_PROBLEM REQUIREMENTS:_ Identify each line below that contains the word "this", and copy it out.

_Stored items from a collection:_
== Segment start ==

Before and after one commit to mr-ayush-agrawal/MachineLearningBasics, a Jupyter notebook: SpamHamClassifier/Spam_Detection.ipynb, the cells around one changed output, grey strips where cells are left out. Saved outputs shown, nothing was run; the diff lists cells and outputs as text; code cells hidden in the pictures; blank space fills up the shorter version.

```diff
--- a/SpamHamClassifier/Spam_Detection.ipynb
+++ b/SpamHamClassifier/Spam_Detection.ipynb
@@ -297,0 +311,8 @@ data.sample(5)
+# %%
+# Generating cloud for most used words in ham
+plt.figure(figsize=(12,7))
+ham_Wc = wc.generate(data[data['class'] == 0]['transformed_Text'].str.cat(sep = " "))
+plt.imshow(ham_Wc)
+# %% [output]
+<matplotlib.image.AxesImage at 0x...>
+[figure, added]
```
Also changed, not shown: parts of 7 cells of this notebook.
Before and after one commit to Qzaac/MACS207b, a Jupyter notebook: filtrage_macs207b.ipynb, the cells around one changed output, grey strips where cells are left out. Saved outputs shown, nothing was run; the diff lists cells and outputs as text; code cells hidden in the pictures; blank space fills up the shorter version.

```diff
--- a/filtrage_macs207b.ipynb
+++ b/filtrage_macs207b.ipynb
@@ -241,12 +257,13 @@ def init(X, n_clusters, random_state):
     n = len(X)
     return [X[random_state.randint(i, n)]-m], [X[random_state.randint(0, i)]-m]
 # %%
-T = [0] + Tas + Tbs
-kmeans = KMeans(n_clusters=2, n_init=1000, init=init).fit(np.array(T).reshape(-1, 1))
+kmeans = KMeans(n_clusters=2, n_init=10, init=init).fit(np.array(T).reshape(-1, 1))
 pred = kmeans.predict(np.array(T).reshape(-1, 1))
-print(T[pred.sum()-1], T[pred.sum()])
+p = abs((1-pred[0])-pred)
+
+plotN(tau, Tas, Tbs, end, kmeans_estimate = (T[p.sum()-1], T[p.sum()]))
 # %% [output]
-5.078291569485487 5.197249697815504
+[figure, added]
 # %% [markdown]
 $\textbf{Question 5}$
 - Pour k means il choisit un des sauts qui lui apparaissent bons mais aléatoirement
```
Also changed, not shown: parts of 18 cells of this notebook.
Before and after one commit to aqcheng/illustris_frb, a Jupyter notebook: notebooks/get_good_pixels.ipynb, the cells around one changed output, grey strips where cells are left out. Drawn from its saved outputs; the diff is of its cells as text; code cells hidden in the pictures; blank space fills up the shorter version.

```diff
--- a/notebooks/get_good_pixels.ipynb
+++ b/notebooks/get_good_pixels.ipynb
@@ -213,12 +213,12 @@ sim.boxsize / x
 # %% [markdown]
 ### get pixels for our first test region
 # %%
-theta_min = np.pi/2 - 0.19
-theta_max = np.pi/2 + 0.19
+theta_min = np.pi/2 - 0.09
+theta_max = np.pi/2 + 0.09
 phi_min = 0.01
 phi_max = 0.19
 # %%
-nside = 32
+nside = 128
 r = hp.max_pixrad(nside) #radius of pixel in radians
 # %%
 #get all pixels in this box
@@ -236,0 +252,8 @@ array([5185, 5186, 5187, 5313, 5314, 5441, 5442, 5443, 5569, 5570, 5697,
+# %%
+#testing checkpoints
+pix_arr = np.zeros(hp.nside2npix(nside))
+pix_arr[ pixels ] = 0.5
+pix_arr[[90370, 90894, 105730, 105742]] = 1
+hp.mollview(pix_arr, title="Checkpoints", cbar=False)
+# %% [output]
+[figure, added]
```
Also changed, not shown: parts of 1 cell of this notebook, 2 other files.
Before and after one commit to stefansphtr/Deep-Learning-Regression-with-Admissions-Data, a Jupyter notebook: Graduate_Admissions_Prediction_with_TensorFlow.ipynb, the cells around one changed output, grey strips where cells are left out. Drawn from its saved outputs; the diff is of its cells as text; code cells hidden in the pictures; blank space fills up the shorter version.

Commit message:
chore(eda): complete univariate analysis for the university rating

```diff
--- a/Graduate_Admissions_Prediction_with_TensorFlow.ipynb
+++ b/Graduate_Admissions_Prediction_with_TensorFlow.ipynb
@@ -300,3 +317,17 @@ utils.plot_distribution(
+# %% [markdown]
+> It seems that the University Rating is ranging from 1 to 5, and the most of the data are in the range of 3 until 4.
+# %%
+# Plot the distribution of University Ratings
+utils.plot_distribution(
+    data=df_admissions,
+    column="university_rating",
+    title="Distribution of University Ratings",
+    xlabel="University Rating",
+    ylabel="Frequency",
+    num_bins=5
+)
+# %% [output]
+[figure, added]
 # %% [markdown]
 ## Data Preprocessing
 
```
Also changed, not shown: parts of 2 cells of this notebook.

== Segment end ==

_RESULT OF THE TASK:_
Also changed, not shown: parts of 7 cells of this notebook.
Also changed, not shown: parts of 18 cells of this notebook.
 #get all pixels in this box
Also changed, not shown: parts of 1 cell of this notebook, 2 other files.
Also changed, not shown: parts of 2 cells of this notebook.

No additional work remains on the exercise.